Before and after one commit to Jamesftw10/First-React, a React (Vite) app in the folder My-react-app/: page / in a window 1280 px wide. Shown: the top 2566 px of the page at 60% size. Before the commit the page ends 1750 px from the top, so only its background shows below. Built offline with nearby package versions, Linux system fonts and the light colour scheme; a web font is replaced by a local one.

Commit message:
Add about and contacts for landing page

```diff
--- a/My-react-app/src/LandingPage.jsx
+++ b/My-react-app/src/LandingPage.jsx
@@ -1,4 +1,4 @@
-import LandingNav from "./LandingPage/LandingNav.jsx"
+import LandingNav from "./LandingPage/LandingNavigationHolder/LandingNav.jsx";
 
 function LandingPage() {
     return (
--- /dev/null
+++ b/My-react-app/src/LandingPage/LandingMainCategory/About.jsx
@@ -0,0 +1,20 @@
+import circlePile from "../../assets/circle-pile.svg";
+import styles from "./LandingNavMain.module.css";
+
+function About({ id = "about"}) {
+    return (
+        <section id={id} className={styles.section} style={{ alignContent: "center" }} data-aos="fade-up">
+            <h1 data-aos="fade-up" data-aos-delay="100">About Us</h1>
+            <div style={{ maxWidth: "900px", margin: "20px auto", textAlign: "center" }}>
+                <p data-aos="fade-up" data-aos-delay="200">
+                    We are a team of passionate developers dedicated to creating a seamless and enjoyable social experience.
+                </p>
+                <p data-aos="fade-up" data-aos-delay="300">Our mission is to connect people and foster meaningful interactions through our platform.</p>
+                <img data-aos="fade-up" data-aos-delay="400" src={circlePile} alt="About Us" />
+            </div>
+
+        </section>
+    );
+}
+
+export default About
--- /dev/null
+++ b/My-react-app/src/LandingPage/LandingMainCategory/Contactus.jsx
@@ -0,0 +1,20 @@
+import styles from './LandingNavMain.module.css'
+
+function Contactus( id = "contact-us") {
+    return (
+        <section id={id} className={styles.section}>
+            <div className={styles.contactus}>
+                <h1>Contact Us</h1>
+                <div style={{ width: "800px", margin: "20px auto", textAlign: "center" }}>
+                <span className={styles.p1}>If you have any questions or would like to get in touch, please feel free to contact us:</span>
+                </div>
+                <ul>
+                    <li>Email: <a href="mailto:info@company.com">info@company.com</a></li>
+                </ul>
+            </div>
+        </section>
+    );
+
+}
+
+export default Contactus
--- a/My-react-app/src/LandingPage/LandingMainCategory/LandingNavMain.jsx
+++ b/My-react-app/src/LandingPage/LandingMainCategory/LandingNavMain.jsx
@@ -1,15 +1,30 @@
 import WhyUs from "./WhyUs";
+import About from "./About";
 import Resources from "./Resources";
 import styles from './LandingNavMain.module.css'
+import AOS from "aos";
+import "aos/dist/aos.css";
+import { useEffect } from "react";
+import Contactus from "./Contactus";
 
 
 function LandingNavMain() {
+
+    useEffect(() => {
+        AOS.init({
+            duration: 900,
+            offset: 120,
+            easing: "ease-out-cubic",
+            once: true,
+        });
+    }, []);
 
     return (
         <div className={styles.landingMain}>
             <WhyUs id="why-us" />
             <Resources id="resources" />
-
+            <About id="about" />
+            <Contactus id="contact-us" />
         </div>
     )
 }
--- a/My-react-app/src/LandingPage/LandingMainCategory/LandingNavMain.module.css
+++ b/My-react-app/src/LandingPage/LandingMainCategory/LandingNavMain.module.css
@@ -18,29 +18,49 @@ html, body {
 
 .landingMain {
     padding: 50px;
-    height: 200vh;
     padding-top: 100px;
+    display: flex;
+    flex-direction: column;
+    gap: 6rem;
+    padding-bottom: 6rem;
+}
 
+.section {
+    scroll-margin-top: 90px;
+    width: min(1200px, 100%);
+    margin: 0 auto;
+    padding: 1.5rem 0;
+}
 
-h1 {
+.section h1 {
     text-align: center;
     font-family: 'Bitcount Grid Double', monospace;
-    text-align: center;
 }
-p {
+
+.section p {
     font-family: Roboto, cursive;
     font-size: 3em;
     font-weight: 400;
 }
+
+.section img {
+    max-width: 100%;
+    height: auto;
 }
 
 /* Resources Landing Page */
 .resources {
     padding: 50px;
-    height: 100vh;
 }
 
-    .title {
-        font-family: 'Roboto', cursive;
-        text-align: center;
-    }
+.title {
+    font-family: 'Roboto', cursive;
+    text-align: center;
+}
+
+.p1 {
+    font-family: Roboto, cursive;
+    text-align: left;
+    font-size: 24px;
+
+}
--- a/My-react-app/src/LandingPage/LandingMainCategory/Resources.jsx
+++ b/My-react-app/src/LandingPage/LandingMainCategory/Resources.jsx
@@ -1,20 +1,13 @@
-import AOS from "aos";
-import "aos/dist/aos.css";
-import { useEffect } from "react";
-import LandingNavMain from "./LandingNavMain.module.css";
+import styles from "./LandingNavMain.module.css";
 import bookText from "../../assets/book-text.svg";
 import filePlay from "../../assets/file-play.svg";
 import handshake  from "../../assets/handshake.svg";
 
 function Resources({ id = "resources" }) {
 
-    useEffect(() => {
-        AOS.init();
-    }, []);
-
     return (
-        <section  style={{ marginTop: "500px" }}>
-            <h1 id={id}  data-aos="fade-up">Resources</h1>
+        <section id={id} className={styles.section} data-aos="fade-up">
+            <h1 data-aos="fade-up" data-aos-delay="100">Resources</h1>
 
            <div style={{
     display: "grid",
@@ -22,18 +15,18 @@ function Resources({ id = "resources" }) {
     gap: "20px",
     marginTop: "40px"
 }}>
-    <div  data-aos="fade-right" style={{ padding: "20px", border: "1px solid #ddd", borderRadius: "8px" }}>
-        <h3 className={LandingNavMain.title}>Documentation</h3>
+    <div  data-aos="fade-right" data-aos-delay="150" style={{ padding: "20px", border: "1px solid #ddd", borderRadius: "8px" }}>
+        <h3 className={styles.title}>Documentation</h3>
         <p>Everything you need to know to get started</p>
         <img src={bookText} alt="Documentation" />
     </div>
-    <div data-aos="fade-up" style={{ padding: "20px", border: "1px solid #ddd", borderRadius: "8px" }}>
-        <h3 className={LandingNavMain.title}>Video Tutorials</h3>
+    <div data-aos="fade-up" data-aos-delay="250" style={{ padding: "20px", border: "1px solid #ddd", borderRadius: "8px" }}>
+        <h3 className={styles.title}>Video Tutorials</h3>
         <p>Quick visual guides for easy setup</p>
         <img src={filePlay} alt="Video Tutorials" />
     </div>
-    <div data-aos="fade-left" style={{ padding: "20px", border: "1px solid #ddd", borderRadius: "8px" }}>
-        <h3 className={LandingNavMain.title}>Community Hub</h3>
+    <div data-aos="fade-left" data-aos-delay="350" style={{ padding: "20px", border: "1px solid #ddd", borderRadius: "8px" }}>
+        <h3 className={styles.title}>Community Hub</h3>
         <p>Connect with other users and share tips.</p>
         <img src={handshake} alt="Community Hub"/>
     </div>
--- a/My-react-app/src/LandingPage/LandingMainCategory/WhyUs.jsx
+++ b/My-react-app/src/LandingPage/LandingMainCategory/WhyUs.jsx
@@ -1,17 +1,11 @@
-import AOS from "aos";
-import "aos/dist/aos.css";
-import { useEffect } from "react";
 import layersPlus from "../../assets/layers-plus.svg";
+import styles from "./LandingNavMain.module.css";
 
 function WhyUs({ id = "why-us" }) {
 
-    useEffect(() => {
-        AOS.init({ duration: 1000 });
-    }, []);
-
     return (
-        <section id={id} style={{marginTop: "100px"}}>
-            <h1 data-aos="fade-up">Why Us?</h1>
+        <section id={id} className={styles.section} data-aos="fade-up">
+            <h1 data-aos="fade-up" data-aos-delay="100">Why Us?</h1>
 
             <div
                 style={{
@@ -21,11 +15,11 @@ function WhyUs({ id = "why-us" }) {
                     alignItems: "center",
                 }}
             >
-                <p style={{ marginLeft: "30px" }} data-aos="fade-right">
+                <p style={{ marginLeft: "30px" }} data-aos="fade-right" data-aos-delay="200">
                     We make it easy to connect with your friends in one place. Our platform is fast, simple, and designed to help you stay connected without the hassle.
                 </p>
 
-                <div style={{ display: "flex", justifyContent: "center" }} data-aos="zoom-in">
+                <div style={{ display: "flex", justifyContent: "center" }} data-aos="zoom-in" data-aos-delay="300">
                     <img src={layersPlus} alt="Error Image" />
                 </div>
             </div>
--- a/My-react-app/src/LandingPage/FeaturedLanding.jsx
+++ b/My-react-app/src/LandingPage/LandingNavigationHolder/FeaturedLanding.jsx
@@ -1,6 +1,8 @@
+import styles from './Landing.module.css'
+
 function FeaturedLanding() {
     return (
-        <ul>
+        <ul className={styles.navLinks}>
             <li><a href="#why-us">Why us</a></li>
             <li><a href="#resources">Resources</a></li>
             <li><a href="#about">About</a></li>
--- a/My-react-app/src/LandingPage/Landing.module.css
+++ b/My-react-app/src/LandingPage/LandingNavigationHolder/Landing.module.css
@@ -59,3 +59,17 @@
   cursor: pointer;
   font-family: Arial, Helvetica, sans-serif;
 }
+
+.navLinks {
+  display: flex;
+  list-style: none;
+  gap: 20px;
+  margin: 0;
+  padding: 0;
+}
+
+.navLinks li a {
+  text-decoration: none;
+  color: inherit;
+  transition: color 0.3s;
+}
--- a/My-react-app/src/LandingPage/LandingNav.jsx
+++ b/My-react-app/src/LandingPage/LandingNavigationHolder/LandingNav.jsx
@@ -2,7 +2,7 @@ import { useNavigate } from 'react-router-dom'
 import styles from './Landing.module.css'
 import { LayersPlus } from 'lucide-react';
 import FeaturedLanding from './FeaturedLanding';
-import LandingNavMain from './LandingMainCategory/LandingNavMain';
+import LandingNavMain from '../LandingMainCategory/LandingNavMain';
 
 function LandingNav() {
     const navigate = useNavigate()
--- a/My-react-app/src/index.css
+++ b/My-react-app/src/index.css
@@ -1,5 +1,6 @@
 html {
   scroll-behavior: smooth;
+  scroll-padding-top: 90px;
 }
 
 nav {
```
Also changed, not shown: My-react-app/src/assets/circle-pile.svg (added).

++++++++

## WHAT YOU NEED TO DO
How many of the lines above hold the word "duration"? State that number and nothing else.

## WRITTEN ANSWER
2